Work required: Search the data for the word "href" and copy out every line that has it.

Exercise data:

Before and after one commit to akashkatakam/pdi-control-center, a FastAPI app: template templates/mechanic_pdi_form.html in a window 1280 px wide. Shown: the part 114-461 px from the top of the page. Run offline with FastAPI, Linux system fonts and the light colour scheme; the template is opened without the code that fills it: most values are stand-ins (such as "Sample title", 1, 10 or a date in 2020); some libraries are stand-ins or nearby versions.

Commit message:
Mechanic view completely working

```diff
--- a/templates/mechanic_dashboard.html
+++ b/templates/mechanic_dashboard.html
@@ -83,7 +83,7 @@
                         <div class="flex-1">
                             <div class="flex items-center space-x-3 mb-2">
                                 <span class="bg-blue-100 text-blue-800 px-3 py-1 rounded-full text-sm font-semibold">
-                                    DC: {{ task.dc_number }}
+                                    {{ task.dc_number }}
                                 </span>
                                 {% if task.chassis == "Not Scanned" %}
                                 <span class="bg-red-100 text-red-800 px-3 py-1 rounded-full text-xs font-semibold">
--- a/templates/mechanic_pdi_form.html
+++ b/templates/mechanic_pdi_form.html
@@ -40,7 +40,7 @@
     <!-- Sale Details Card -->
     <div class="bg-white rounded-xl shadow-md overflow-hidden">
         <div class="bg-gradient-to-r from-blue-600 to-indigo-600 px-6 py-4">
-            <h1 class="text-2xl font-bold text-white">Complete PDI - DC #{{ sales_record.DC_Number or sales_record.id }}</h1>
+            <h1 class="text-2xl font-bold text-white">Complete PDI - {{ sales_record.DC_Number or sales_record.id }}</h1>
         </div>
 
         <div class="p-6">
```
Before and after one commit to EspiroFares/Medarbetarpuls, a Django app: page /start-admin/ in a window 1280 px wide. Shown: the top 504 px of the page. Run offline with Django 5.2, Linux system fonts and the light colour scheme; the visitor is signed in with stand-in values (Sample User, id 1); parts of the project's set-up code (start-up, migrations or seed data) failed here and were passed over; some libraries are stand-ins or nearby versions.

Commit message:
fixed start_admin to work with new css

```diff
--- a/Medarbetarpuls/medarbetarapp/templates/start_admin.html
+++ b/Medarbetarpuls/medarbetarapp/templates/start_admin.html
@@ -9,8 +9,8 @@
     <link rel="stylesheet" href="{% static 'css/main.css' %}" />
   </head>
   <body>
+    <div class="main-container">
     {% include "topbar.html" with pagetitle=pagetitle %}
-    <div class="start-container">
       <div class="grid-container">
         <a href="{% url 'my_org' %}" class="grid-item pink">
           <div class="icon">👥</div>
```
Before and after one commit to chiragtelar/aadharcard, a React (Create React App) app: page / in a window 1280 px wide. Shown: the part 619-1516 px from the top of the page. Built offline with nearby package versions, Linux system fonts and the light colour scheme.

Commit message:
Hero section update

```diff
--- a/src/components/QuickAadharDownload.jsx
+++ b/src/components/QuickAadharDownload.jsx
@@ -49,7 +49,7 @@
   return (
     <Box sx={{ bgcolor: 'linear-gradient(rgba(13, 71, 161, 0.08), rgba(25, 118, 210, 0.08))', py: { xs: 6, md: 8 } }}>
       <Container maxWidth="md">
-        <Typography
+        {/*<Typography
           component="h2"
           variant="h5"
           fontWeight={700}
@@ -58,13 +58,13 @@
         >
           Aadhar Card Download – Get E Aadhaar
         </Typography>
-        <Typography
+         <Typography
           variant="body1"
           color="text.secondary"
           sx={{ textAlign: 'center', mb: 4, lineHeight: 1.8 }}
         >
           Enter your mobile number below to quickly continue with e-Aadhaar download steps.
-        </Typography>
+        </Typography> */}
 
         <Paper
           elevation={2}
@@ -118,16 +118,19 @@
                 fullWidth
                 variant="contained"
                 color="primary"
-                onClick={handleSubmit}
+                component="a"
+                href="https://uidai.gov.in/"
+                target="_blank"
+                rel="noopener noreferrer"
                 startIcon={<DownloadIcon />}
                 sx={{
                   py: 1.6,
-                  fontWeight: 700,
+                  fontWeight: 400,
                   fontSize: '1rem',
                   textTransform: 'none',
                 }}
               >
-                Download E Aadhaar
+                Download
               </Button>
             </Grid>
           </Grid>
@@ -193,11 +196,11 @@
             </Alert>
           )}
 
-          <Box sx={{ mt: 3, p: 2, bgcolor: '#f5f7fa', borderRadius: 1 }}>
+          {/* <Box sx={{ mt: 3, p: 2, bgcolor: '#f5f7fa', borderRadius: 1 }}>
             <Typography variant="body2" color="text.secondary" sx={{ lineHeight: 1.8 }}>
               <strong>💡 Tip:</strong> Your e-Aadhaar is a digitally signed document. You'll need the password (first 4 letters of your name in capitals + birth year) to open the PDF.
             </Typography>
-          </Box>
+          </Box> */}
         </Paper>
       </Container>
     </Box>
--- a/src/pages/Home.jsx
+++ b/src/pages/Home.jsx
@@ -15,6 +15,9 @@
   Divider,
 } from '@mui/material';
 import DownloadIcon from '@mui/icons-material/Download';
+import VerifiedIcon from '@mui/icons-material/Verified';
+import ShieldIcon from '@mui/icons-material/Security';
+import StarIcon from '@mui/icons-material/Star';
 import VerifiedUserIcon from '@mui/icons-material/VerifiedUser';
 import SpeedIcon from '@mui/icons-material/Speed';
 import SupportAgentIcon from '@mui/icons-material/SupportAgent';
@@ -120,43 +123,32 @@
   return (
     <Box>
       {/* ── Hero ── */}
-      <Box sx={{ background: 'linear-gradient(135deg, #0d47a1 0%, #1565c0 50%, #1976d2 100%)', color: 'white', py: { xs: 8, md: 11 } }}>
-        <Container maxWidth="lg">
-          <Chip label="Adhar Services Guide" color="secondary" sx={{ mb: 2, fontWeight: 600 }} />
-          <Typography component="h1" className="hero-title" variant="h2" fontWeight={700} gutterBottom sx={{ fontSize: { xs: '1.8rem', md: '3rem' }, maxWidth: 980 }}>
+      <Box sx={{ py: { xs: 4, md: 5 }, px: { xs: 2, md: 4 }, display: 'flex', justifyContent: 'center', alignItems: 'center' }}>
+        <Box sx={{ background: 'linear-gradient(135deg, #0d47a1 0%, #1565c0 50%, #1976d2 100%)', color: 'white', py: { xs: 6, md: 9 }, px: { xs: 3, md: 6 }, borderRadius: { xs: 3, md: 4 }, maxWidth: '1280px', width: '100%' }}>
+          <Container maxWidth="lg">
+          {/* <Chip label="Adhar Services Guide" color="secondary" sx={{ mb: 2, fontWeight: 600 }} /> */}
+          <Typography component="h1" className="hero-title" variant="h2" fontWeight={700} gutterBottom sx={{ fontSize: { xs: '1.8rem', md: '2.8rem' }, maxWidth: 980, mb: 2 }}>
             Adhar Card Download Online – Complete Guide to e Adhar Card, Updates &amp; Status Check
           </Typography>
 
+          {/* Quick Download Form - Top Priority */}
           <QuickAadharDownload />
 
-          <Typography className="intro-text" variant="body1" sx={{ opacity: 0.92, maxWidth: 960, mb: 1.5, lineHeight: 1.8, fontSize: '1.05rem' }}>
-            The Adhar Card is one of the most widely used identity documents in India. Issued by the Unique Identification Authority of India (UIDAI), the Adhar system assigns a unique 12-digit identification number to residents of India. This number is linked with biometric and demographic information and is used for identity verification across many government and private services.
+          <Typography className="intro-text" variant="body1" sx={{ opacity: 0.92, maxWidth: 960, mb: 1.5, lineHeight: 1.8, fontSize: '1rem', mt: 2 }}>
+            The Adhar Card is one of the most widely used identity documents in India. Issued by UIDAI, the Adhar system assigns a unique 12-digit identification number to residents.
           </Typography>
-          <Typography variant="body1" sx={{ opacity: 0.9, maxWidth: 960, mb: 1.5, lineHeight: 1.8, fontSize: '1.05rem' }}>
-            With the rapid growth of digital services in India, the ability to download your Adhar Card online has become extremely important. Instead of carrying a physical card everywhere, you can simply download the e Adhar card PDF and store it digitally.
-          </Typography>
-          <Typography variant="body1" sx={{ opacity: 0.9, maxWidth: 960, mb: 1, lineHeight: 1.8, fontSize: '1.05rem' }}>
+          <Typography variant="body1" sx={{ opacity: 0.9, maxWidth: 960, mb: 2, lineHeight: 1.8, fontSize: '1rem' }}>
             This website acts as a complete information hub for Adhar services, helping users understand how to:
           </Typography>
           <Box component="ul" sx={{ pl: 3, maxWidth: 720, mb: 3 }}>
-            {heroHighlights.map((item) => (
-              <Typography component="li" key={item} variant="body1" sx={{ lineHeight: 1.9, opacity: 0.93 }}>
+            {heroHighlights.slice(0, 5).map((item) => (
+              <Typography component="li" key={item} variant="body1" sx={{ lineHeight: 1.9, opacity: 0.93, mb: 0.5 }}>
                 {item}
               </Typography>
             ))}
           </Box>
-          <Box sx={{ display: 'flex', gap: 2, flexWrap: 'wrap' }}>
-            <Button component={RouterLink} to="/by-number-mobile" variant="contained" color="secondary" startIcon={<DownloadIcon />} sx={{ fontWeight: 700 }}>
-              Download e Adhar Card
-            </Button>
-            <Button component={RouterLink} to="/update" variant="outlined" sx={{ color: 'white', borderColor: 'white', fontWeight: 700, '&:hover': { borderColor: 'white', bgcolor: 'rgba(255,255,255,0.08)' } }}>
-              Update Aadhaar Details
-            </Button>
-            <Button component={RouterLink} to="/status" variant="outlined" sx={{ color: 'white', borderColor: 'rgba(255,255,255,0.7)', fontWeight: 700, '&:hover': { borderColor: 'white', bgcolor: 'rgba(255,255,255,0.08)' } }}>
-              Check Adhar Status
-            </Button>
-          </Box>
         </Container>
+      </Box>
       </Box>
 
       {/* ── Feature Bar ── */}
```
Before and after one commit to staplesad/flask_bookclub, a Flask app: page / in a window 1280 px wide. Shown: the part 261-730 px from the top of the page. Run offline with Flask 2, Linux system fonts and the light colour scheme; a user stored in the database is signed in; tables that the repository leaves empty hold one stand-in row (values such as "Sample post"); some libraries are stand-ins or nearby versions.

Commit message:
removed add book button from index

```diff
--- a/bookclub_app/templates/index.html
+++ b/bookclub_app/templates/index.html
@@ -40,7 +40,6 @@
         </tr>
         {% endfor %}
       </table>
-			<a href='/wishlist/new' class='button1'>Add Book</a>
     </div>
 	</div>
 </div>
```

Solution to the problem:
     <link rel="stylesheet" href="{% static 'css/main.css' %}" />
         <a href="{% url 'my_org' %}" class="grid-item pink">
+                href="https://uidai.gov.in/"
-			<a href='/wishlist/new' class='button1'>Add Book</a>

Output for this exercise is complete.